**EXERCISE AIM**
What lines of the data below hold the string "column"? Copy each one out.
:: MATERIAL FOR THIS TASK
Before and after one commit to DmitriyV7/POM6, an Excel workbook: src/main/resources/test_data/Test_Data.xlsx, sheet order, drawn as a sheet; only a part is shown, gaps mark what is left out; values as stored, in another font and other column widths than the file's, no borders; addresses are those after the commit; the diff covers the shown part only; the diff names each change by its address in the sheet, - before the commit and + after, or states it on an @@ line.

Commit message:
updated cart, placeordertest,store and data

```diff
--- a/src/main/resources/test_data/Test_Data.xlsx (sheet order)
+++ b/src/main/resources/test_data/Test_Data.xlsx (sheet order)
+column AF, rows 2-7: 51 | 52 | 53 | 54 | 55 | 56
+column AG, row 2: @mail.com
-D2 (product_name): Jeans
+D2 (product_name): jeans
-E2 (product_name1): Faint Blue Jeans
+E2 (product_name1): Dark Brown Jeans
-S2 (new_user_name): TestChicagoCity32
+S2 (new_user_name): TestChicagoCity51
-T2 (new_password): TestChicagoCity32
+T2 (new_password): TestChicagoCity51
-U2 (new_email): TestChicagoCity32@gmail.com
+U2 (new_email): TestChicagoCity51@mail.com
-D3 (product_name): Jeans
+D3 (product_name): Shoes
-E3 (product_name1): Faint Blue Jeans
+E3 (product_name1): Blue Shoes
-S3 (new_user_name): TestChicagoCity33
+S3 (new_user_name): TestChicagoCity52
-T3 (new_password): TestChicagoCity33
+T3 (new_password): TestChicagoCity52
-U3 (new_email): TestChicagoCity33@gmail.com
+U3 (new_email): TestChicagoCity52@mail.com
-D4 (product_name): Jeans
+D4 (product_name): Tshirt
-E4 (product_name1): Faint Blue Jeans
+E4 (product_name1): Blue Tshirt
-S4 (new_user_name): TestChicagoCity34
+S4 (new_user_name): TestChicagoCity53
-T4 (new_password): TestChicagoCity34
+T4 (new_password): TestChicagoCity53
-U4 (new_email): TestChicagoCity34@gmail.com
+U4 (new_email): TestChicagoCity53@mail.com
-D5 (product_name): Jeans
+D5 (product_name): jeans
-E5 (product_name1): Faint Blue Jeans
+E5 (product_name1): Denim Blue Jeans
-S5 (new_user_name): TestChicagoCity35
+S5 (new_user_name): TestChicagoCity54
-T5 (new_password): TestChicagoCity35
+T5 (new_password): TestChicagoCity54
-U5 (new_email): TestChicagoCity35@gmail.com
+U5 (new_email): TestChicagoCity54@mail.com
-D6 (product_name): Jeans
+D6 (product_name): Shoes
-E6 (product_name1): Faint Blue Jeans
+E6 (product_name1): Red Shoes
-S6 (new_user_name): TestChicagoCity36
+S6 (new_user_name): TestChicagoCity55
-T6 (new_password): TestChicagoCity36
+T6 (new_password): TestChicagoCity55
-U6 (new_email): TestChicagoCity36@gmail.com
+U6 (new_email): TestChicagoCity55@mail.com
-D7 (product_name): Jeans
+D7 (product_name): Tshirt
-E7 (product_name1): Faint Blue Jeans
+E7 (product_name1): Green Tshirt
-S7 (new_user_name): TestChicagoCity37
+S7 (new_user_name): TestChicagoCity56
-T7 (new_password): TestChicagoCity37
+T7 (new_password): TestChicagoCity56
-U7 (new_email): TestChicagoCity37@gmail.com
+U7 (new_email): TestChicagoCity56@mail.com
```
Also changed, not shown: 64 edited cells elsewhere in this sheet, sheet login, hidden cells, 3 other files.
::::
:: MATERIAL FOR THIS TASK
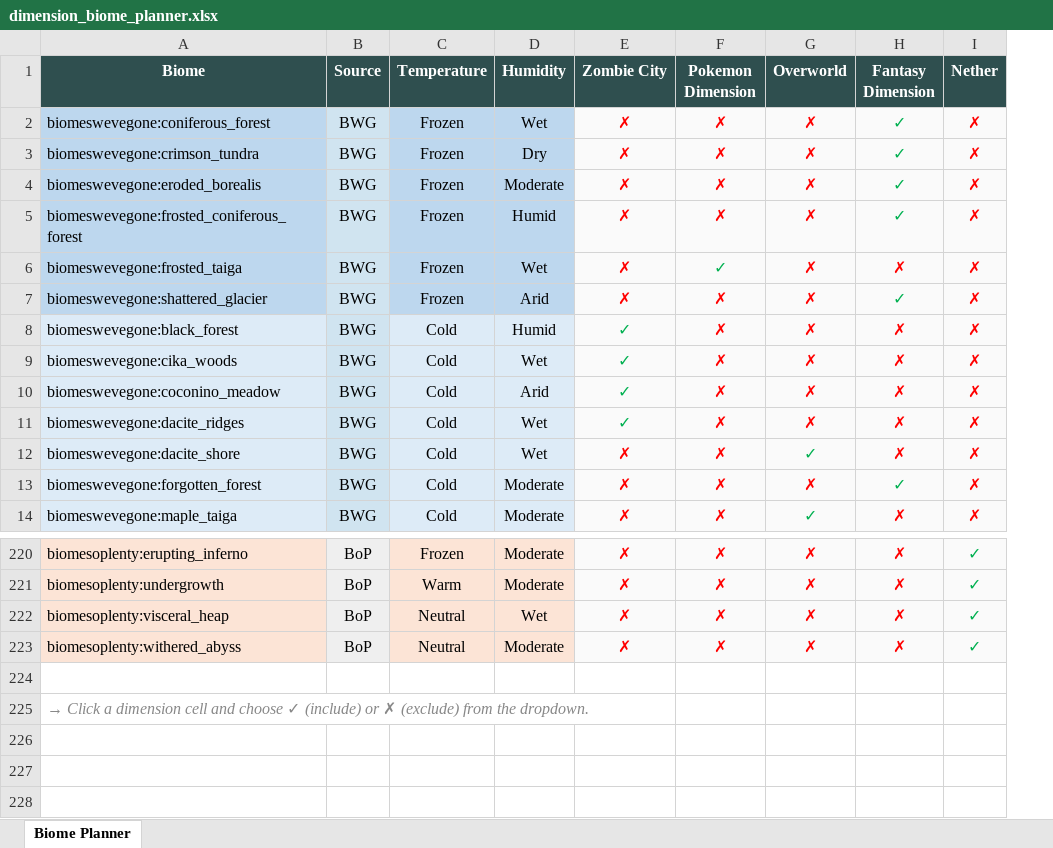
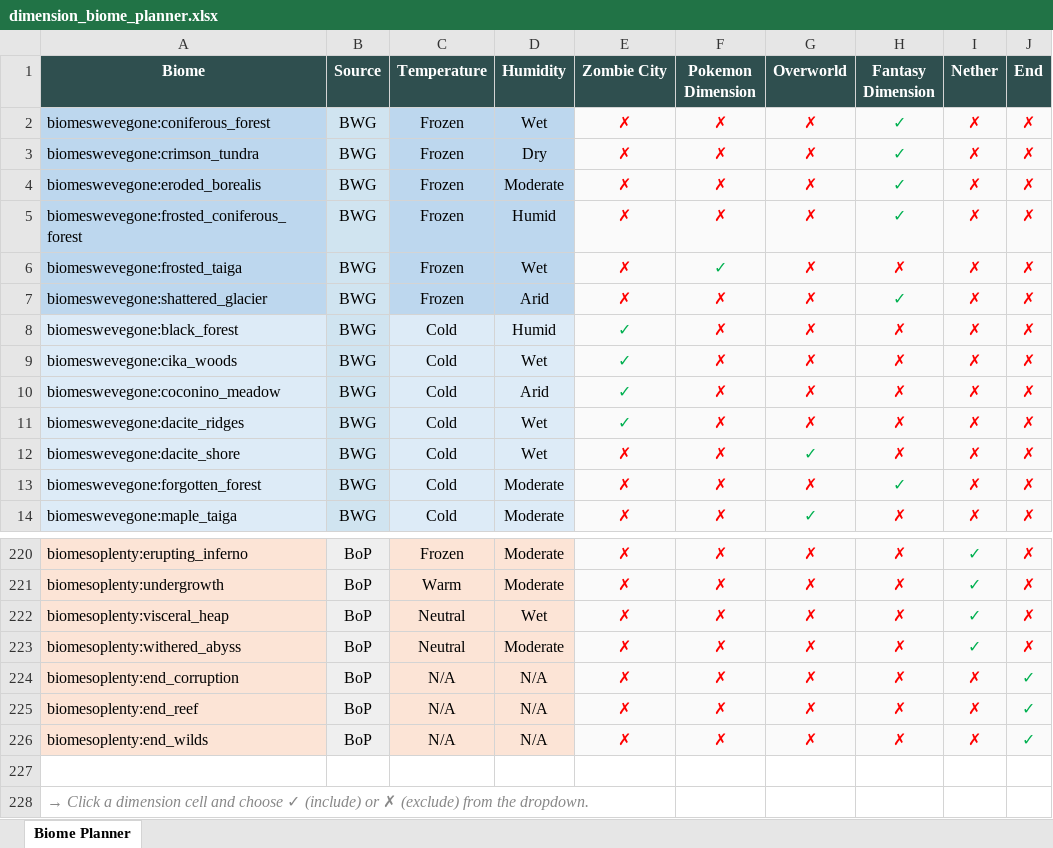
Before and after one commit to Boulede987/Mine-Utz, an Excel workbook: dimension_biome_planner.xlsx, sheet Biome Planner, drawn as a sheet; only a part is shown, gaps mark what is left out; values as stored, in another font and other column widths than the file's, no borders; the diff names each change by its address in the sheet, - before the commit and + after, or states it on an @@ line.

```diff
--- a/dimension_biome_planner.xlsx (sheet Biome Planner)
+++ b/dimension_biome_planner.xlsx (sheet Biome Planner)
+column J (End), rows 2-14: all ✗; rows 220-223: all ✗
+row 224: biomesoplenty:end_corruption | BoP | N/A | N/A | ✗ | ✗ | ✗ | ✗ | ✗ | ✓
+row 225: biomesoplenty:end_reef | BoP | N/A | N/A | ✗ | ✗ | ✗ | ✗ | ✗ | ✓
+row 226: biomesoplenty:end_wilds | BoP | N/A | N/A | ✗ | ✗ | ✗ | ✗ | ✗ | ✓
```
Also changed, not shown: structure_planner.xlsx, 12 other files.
::::
:: MATERIAL FOR THIS TASK
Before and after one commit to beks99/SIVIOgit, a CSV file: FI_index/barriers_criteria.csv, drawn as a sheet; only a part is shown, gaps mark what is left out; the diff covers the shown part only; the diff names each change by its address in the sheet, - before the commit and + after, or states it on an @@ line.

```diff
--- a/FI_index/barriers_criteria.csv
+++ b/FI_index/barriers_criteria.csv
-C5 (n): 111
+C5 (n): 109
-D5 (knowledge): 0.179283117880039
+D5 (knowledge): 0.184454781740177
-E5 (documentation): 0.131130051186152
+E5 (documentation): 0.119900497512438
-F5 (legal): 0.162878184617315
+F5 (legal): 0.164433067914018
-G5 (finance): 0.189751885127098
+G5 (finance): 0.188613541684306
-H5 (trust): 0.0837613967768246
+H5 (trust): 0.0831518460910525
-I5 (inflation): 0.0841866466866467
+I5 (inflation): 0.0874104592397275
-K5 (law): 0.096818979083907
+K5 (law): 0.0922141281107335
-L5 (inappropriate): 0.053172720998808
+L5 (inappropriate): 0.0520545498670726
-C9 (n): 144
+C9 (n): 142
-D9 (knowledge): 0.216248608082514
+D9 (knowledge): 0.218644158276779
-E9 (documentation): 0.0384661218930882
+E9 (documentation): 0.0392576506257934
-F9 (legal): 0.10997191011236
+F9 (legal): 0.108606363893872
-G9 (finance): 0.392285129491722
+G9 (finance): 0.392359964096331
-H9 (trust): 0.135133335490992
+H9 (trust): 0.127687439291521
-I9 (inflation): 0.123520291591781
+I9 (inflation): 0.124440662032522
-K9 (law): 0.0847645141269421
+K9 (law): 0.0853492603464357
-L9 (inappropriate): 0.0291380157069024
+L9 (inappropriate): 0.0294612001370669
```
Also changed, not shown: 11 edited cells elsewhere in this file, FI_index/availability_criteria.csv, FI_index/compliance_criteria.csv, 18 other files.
::::
**SOLUTION TO THE PROBLEM**
Before and after one commit to DmitriyV7/POM6, an Excel workbook: src/main/resources/test_data/Test_Data.xlsx, sheet order, drawn as a sheet; only a part is shown, gaps mark what is left out; values as stored, in another font and other column widths than the file's, no borders; addresses are those after the commit; the diff covers the shown part only; the diff names each change by its address in the sheet, - before the commit and + after, or states it on an @@ line.
+column AF, rows 2-7: 51 | 52 | 53 | 54 | 55 | 56
+column AG, row 2: @mail.com
Before and after one commit to Boulede987/Mine-Utz, an Excel workbook: dimension_biome_planner.xlsx, sheet Biome Planner, drawn as a sheet; only a part is shown, gaps mark what is left out; values as stored, in another font and other column widths than the file's, no borders; the diff names each change by its address in the sheet, - before the commit and + after, or states it on an @@ line.
+column J (End), rows 2-14: all ✗; rows 220-223: all ✗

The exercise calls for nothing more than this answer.